(MONTGOMERY)—Attorney General Luther Strange said he is pleased by a federal court ruling today that struck down what he called “an intrusive and overreaching” rule of the Environmental Protection Agency regarding air emissions across states.
The U.S. Court of Appeals for the District of Columbia invalidated the EPA’s Cross State Air Pollution Rule (CSAPR), ruling in the case of EME Homer City Generation L.P. v. EPA.
Attorney General Strange joined with Texas Attorney General Greg Abbott and 13 other states challenging the rule.
“This ruling upholds major principles of fair play,” said Attorney General Strange. “A state must have the opportunity to propose its own plan to control air emissions before the EPA forces a federal government plan upon the state. EPA’s actions in this respect have represented a departure from the longstanding principle of cooperative federalism. I am pleased that the court today struck down this intrusive and overreaching rule.”
The court found that the rule impermissibly imposed unwarranted requirements for emission reductions on sources within “upwind” states that were believed by the EPA to contribute to non-attainment of required limits on emission levels in “downwind” states.

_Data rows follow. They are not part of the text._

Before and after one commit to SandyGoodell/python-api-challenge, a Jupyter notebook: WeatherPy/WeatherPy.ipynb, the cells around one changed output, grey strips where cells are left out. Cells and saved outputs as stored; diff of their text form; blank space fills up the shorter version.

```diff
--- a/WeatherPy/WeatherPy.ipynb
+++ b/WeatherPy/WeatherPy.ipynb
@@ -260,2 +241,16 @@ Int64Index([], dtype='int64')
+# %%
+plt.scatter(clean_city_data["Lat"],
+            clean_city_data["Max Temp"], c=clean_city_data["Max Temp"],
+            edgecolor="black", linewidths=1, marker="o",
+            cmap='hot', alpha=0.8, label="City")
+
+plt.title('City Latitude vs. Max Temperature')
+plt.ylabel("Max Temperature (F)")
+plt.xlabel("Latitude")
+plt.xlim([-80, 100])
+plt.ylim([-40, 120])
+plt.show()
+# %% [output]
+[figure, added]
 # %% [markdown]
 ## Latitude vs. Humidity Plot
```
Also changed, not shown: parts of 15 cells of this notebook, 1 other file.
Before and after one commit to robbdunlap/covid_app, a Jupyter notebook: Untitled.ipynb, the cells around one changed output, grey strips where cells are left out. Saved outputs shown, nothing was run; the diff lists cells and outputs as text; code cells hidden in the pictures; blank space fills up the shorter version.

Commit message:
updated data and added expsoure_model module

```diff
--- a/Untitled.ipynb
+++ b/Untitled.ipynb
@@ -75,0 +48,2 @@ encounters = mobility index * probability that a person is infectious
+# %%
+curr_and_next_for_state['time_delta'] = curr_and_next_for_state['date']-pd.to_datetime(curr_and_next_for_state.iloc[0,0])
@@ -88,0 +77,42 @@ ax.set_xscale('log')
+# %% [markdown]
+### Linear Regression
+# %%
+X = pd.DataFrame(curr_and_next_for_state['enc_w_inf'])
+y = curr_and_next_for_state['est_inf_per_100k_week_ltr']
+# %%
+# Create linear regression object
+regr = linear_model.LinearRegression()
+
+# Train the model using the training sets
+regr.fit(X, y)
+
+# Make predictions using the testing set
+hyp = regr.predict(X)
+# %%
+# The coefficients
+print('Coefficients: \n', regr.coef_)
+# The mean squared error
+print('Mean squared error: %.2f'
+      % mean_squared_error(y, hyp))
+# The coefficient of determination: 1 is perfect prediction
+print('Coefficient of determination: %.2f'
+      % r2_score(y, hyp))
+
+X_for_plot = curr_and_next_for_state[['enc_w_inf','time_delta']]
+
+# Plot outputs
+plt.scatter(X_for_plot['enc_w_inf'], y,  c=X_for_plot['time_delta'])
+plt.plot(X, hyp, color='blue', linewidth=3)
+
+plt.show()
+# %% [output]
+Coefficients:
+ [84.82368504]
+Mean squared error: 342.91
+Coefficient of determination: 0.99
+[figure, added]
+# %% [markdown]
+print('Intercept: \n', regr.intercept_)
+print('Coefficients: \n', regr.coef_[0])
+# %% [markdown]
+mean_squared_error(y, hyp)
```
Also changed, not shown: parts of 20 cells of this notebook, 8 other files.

Furthermore, to the extent that CSAPR required the states to reduce their emissions by an amount greater than their own significant contribution to a downwind state’s non-attainment, the court held that EPA exceeded its statutory authority under the Clean Air Act.
The court also held that EPA itself violated the Clean Air Act by imposing Federal Implementation Plans (FIPs) on the states to achieve required emission reductions under CSAPR, without first allowing the states opportunity to submit to EPA their own State Implementation Plans (SIPs).
With its vacation of CSAPR, the court ordered EPA to continue to implement the Clean Air Interstate Rule (CAIR) pending promulgation of a valid replacement.